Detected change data
▽

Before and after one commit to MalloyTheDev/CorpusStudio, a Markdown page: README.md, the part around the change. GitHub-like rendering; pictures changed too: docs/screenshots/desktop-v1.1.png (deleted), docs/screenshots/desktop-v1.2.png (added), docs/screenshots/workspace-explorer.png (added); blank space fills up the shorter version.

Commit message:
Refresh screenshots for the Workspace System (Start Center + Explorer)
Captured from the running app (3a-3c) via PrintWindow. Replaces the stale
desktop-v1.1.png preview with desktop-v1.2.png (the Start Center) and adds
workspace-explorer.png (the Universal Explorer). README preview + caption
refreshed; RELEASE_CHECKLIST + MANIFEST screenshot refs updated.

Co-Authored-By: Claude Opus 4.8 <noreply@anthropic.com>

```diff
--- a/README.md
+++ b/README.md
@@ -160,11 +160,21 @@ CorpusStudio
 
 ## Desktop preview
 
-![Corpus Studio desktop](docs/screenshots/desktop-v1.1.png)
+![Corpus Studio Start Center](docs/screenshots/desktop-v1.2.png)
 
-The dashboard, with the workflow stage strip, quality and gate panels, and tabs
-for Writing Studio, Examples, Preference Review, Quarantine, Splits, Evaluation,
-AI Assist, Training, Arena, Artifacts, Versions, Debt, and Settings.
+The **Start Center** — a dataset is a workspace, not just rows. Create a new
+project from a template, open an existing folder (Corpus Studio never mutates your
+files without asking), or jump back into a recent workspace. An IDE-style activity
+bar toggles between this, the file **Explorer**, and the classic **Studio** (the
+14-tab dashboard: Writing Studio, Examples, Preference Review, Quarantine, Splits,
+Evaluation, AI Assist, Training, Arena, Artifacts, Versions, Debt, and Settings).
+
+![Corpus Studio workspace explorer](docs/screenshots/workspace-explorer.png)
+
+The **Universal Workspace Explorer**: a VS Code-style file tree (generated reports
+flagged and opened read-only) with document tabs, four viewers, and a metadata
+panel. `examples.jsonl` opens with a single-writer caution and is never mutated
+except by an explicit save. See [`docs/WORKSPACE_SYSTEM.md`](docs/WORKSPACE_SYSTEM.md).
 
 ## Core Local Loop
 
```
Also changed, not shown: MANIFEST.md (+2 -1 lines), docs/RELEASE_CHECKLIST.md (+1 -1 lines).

△
▽

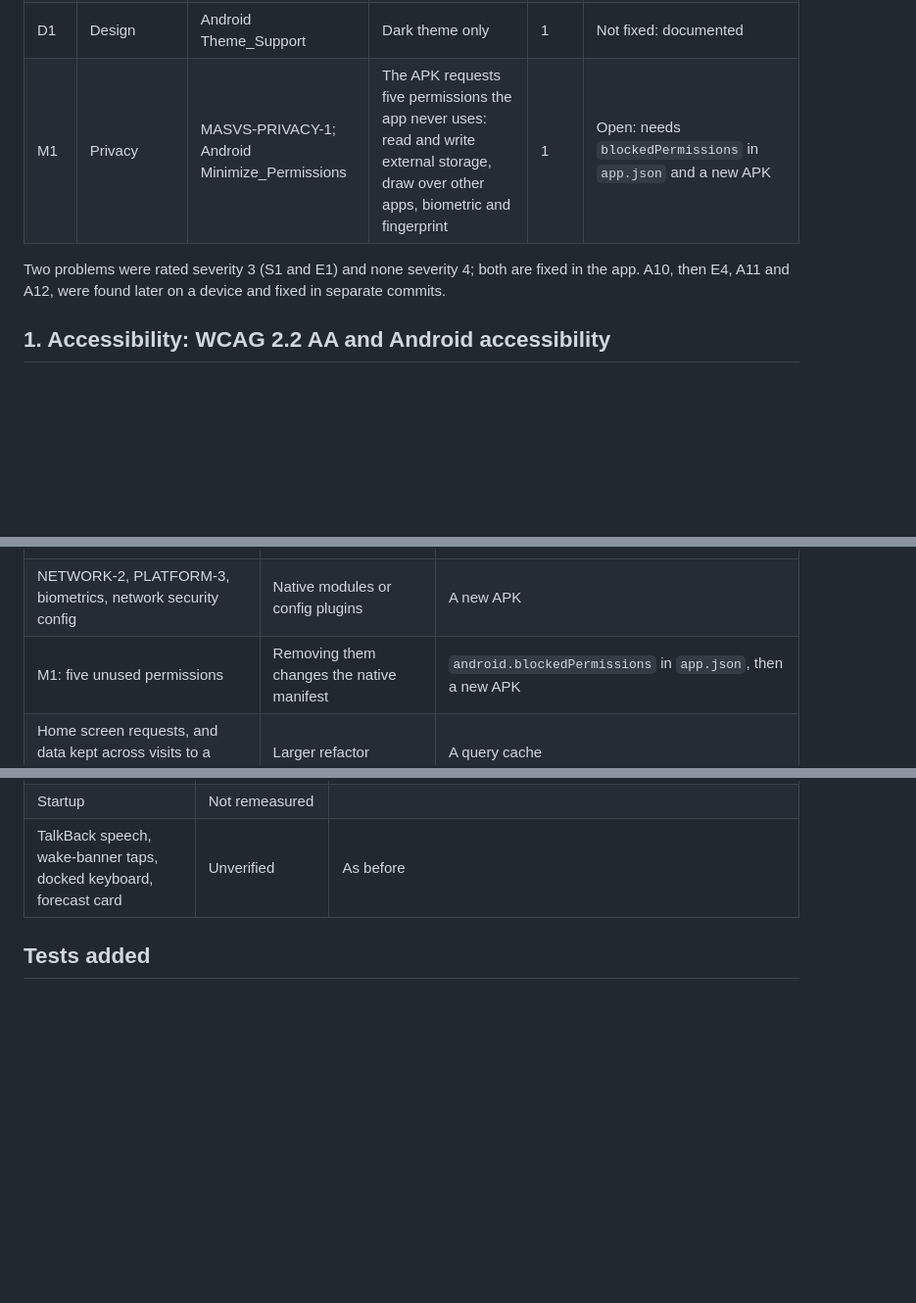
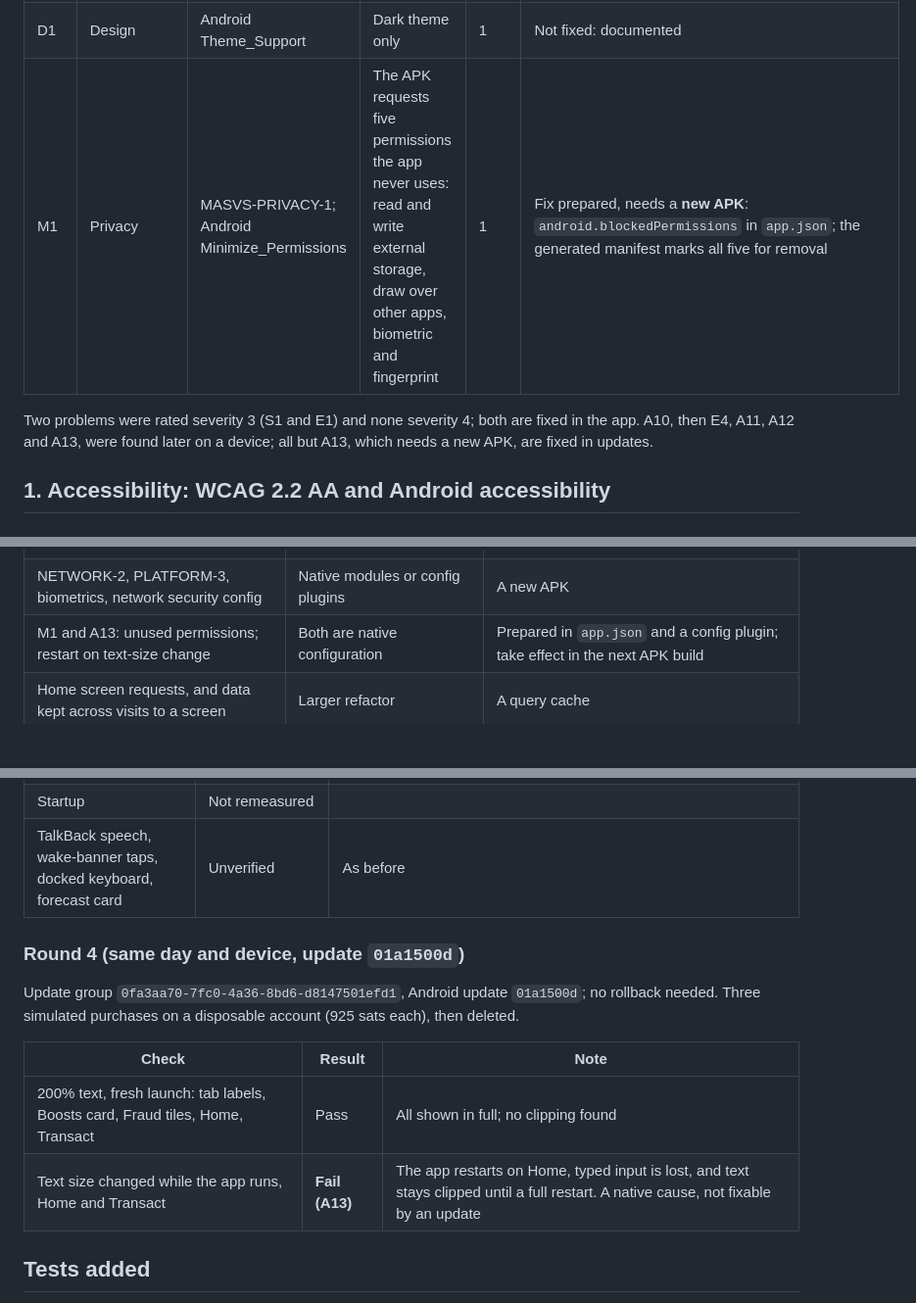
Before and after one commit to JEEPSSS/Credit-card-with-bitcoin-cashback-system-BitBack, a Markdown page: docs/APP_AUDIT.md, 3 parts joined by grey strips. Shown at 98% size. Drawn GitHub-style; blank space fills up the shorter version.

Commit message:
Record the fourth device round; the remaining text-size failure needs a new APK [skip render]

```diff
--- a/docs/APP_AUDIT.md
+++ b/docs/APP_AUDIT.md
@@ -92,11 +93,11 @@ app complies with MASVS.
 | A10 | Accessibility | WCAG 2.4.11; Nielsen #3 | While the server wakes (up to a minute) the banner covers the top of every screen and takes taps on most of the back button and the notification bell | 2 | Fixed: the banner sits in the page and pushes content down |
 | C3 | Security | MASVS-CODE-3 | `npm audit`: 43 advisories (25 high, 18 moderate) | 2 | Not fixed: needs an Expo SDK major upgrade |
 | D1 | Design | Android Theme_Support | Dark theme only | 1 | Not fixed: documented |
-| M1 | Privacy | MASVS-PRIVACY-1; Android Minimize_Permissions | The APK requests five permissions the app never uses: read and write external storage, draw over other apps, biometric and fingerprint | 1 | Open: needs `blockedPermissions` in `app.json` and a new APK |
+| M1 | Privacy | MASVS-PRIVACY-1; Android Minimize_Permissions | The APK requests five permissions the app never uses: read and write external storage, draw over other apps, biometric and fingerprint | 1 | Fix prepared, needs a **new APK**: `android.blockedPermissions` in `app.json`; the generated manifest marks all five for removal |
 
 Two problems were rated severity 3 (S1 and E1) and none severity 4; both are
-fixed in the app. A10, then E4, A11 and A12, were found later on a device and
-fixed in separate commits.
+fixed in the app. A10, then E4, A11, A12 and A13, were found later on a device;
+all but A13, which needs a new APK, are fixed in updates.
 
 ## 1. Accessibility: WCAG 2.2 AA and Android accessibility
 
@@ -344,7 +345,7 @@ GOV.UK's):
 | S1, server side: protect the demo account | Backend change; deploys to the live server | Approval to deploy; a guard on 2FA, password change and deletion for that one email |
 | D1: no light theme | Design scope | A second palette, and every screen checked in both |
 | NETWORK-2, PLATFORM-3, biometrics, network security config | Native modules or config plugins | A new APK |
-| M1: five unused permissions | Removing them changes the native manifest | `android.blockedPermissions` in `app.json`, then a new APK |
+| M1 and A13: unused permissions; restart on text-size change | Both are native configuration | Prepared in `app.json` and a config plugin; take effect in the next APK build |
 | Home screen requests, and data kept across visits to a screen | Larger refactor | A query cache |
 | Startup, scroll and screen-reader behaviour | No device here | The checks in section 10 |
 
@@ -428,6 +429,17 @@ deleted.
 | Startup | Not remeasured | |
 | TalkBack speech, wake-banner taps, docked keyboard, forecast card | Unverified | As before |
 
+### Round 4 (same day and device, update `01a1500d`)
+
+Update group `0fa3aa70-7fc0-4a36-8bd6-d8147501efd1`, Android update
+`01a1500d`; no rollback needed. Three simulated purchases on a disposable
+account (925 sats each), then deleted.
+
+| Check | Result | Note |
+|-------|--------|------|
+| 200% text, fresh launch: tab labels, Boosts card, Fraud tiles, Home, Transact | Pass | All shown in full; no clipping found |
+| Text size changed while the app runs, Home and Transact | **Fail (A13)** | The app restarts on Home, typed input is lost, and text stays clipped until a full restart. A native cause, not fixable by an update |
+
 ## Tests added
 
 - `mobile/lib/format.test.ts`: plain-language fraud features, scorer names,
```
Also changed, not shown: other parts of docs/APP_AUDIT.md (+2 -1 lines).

△

Exercise details » Copy whichever lines above contain the string "found".

Answer space »
-fixed in the app. A10, then E4, A11 and A12, were found later on a device and
+fixed in the app. A10, then E4, A11, A12 and A13, were found later on a device;
+| 200% text, fresh launch: tab labels, Boosts card, Fraud tiles, Home, Transact | Pass | All shown in full; no clipping found |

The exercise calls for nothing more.